All of this has implications for very early stage research where we want consumers to be part of the embryonic stage of idea generation, hence we use projective techniques to bring consumers ‘out of themselves’ and think from different points of view.
Our next session was by Condiment Junkie, who use bespoke sound to affect experiences and enhance products. In fact, they utilised more than just sound to do this, but aromas, colours and architecture. Examples were used to explain how all the senses contribute to our perceptions; For instance, if you’re buying a bottle of wine from a shop, the background music can have more of an influence on your purchase behaviour than you might think, even if most of us aren’t ready to admit it we are that easily swayed! Even taste can be influenced by music and colours.
A couple of questions sprang to mind during this session: Will there be a point when this ‘subliminal’ advertising has ethical implications? Secondly, once consumers become more ‘savvy’ to some of these environmental ‘tricks’ or ‘techniques’, will they begin to become less effective as they move from our subconscious to our conscious?
Other contributions came from Tim Radford (freelance journalist) who discussed the importance of your message being heard. No one is obliged to listen to our research findings, no matter how interesting we think they are, so applying any ‘story’ or visual imagery to the results is going to be much more compelling. We need to also balance brevity with data; tricky to do when our audience can range from a CEO to someone in R&D, whose requirements are very different. As researchers we therefore need to think not just about how we deliver our message, but also whether we need to deliver the message in different ways to difference audiences. One debrief isn’t necessarily always best.

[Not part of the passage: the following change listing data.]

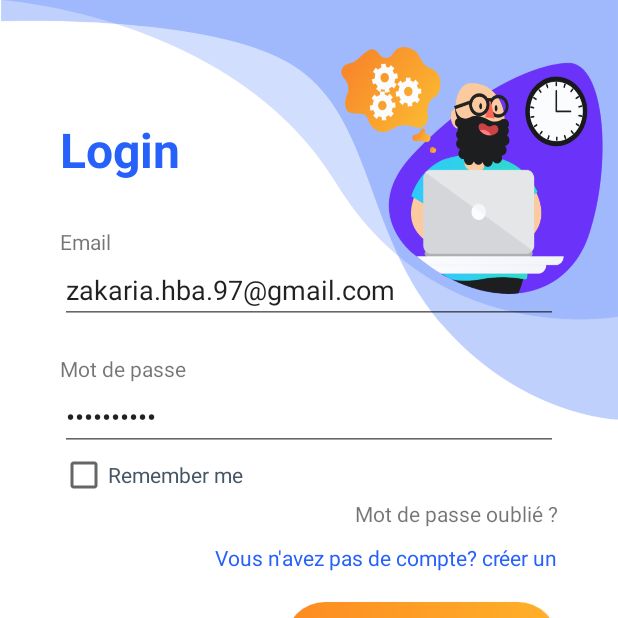
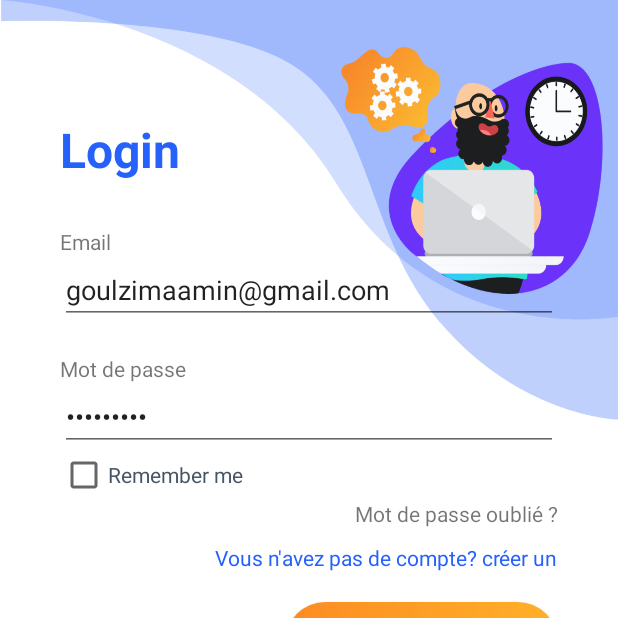
Before and after one commit to dev-hb/wesselni_mobile, an Android app: the screen it shows after launch (LoginActivity), on a phone screen of 412 x 824 dp, the top half of it. Run offline under Robolectric (Android 15) with nearby library versions, the phone set to English and light mode, and no system bars.

```diff
--- a/app/src/main/java/com/devcrawlers/wesselni/LoginActivity.java
+++ b/app/src/main/java/com/devcrawlers/wesselni/LoginActivity.java
@@ -33,8 +33,8 @@
         buttonLogin=(Button) findViewById(R.id.btnLogin);
         progressBar=(ProgressBar) findViewById(R.id.progressBar);
 
-        editTextLogin.setText("zakaria.hba.97@gmail.com");
-        editTextPassword.setText("hba7222000");
+        editTextLogin.setText("goulzimaamin@gmail.com");
+        editTextPassword.setText("azerty123");
 
 
     }
```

Next, Behavioural Economist Leigh Caldwell talked about the external influences that exist in our perceptions of value for money and pricing, and how traditional research methods can overlook some of the psychological factors that exist in our decision making process. It’s essential we understand consumers’ desires and how these translate into their strategy for making a purchase decision.
Finally, Dr Nicola Millard (BT) explained what it is to be a Futurologist. This doesn’t mean she has a crystal ball, rather she uses a combination of disciplines (from psychology to economics to social studies) in order to try to predict the future. For instance, we need to understand our ‘future audience’ and potential economic climate before we can work out what it is they’re going to need. One of the key take outs for me was her point that any new technology needs to be useful (i.e. fulfil a consumer need/goal), usable and used. If we don’t have something that’s both useful or usable, ‘used’ simply isn’t going to happen!
At Marketing Sciences we work creatively to help our clients develop new products and services, attract new customers, solve problems or simply understand who their shopper is. And reflecting many of the topics we heard at the Creativity Lab talks, that means taking an open approach to both method and means; be it new or old, analogue or digital, implicit or explicit.
We must blend some or all of these elements to create a unique approach for each research challenge we face. However, science is at the core of our business and a quick scan of our website will show you how we have recently used mobile technology, eye tracking, neuroscience and social media to help brands face their challenges, not because they’re a new and shiny way of doing research, but because they give the best insight possible.
If you’d like to hear more about the great work we are doing with a range of brands across the retail, consumer, technology and financial sectors then please do get in touch.Subscribe